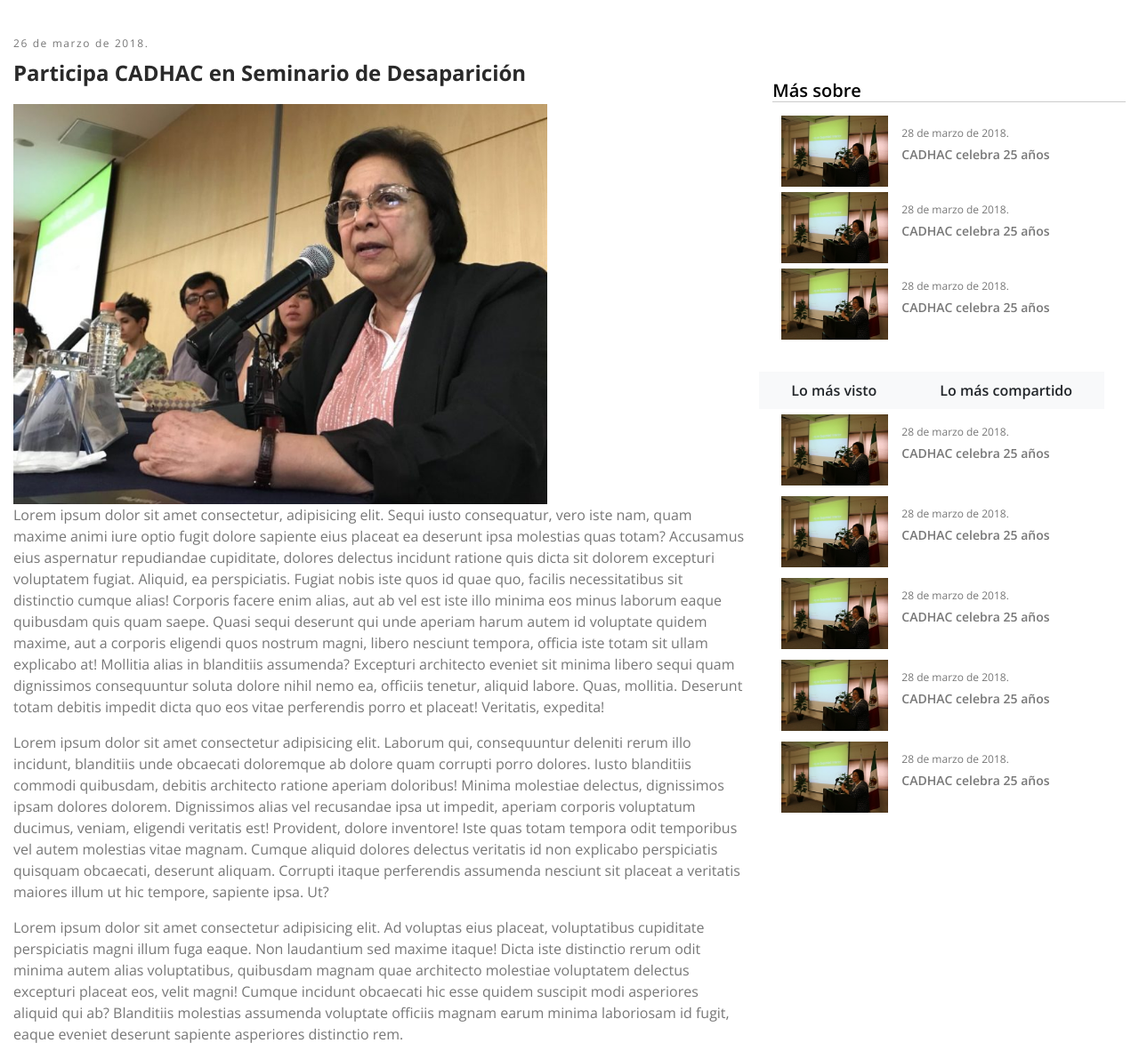
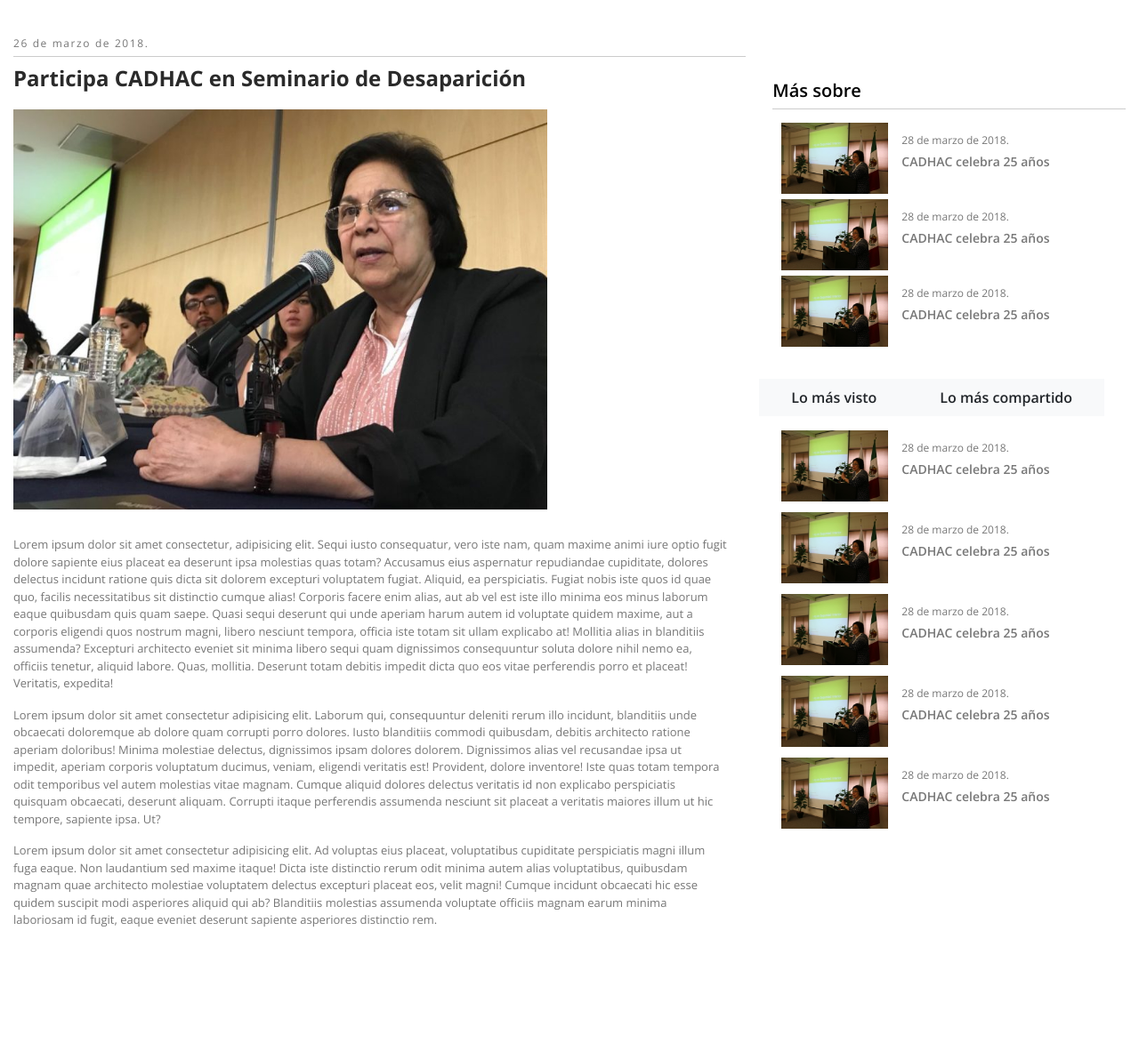
Before and after one commit to melytc/cadhac, a PHP site: page /comunicados-detalle.php in a window 1280 px wide. Shown: the part 205-1396 px from the top of the page at 89% size. After the commit the page ends 1248 px from the top, so only its background shows below. Run offline with PHP 8.4, Linux system fonts and the light colour scheme; style sheets or scripts are compiled from the project's sources.

Commit message:
Finished styling

```diff
--- a/src/css/_comunicados-detalles.scss
+++ b/src/css/_comunicados-detalles.scss
@@ -11,10 +11,11 @@
 			margin: 50px 0 35px;
 		}
 		p.date {
+			border-bottom: 1px solid #ccc;
 			font-size: 12px;
 			letter-spacing: .1rem;
 			margin-bottom: 10px;
-
+			padding-bottom: 5px;
 		}
 		h3.title {
 			font-weight: 800;
@@ -22,9 +23,9 @@
 			font-size: 24px;
 			margin-bottom: 20px;
 		}
-		p.body {
-			font-size: 16px;
-			margin-bottom: 40px;
+		.body {
+			font-size: 13px;
+			margin: 30px 20px 50px 0px;
 		}
 	}
 	.more-news {
@@ -34,6 +35,7 @@
 			color: black;
 			font-weight: 600;
 			margin-bottom: 15px;
+			padding-bottom: 8px;
 		}
 		.news-preview{
 			margin: 6px 10px;
@@ -53,6 +55,9 @@
 		}
 		.popular {
 			margin-top: 30px;
+			button {
+				margin-bottom: 10px;
+			}
 			.news-preview {
 				margin-left: 25px;
 			}
```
★ ★ ★ ★
### [HOW TO COMPLETE THIS TASK]
In which lines of the material above does the string "padding" occur? Copy them all.

### [WRITTEN RESPONSE]
+			padding-bottom: 5px;
+			padding-bottom: 8px;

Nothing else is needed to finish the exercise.